I solved a similar scenario using the multiple macros method but I actually think I did it in a way that makes it pretty simple and should work for you as well.
First because you can't use shift-P-1 (or even shift-P-! as your example shows) I use the one hot key to activate the conflict palette, and then a second key to pick which option i want. So Shift-P to bring up the menu, then type 1 for position 1. (My example uses option+ctrl+P to avoid conflicting with me normally typing Shift P)
First I create a subroutine macro that takes a single parameter, this parameter will be the name of the macro that called the subroutine. It'll do different things based on the name of that macro. My example just briefly displays a message, but you get the idea.
That macro is just a subroutine, no hot key trigger. Next I create one macro for each position, but they are all identical, same hot key, same actions. Only thing that differs is the name of the macro.
Now to add additional positions just duplicate the macro and change the name of the macro. that's it, no other code to adjust in these macros. In your subroutine just add another switch case to setup what you need.
One other thing i would do is group all these macros and the subroutine into a single folder, than make that whole folder only active in InDesign. Then your Shift-P hotkey won't interfere in other apps.
Wiki page on Palettes
Wiki page on Subroutines
Wiki page on ExecutingMacro token
Example has 4 of the position macros and my example subroutine. I used letters for the beginning of the macro name because you can put 16 in a row and can select that option from the Conflict Palette with 1 keystroke.

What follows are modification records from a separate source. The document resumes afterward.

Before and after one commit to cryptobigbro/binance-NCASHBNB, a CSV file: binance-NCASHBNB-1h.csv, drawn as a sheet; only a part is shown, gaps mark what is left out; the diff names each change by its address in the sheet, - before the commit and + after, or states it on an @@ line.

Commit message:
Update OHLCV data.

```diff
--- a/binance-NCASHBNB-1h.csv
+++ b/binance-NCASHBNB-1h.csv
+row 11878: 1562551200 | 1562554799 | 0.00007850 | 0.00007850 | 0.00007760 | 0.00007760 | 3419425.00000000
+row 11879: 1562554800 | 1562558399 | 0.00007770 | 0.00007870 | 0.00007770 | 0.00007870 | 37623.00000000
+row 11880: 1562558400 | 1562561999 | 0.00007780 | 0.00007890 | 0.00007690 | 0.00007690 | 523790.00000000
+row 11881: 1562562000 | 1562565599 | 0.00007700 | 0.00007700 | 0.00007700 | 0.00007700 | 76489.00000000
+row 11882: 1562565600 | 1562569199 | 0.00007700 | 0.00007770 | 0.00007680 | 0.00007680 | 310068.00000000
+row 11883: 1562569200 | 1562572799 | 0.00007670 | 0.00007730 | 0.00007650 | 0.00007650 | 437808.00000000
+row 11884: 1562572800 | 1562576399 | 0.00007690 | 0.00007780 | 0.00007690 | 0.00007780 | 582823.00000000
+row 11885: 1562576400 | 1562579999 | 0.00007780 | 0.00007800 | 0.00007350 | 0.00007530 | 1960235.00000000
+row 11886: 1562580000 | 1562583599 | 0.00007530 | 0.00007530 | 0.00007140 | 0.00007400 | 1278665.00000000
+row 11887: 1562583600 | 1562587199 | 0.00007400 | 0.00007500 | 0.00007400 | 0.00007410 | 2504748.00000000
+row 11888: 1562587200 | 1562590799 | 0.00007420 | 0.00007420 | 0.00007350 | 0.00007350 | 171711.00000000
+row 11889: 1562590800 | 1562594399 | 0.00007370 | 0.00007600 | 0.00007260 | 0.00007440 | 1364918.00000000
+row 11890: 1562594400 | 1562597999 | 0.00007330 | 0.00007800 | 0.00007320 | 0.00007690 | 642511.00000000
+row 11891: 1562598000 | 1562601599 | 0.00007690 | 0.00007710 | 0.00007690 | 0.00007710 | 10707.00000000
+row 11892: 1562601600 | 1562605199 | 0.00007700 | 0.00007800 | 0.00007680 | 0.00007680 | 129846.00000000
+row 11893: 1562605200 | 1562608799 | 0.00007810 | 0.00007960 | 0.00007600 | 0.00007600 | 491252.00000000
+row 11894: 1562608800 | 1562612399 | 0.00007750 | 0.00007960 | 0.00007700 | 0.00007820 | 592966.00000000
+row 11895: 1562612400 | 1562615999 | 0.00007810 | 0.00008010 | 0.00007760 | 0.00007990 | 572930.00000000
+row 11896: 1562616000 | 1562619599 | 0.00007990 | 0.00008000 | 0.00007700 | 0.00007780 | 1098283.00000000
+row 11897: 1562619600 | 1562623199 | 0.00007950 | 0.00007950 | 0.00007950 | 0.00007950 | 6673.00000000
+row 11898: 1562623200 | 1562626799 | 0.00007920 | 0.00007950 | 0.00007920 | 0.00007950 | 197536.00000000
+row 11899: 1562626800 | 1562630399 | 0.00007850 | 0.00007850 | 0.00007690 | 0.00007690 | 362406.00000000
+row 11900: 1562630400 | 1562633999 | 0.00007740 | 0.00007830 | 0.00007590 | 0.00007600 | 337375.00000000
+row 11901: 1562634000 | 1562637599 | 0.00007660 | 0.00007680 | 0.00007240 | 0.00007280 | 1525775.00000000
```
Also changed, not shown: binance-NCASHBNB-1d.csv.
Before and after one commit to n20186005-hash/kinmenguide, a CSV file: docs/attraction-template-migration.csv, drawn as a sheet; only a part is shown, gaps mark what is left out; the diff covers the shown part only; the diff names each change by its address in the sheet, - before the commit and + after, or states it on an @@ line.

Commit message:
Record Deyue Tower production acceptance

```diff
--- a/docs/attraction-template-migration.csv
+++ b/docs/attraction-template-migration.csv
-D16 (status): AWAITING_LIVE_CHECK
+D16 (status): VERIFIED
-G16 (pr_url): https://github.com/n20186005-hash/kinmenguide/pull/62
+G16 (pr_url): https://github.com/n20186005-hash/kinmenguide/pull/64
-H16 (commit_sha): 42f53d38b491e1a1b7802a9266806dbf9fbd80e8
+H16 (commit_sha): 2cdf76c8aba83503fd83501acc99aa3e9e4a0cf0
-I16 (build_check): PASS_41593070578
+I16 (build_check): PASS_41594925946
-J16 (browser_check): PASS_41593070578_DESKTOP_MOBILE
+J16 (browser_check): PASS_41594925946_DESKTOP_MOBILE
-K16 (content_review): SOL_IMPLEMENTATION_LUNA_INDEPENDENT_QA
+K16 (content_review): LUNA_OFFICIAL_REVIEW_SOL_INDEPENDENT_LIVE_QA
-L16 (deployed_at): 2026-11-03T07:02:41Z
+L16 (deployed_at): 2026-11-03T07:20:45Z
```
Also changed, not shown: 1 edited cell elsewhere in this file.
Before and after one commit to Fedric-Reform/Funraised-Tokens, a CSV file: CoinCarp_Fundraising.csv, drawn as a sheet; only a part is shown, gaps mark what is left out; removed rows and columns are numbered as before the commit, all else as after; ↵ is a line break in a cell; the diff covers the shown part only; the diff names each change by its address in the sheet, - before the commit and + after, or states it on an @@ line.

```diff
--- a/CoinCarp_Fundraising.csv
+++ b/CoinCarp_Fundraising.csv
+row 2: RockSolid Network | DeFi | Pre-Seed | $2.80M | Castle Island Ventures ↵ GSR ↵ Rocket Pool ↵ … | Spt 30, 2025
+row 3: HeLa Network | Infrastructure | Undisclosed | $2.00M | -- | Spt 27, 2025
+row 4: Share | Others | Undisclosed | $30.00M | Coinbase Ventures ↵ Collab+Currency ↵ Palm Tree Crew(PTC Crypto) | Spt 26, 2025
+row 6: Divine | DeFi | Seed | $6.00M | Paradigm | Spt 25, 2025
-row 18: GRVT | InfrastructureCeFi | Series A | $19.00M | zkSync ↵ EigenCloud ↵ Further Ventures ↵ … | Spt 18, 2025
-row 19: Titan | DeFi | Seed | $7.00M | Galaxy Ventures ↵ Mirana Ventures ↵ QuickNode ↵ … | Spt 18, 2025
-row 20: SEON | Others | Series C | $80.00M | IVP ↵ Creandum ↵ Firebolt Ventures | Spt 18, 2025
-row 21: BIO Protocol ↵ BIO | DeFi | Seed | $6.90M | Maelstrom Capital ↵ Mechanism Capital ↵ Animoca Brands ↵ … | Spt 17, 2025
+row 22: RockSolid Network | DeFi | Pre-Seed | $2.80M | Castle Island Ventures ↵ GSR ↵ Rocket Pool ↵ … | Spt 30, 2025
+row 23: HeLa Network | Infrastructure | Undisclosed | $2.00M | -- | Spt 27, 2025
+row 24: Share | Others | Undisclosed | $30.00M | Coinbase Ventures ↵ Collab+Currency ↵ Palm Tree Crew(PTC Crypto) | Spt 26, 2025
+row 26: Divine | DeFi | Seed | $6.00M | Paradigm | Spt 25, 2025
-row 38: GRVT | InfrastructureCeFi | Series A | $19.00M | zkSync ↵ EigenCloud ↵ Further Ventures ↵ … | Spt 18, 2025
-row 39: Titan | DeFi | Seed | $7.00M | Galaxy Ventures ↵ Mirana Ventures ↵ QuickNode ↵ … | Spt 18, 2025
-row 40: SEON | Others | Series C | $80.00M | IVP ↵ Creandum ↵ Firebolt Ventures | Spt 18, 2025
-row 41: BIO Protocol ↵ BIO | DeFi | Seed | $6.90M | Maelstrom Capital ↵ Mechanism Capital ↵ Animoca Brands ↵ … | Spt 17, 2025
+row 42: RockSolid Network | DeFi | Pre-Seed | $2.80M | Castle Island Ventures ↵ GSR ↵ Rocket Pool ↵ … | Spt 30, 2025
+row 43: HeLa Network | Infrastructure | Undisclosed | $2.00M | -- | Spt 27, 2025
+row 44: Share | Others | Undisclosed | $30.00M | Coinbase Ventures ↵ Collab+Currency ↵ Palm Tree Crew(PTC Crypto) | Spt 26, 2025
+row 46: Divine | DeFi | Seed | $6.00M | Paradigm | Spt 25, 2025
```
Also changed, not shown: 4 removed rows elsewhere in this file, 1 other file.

[KvanH KM Discourse Macros] Example CP & Subroutine Macros.kmmacros (10.2 KB)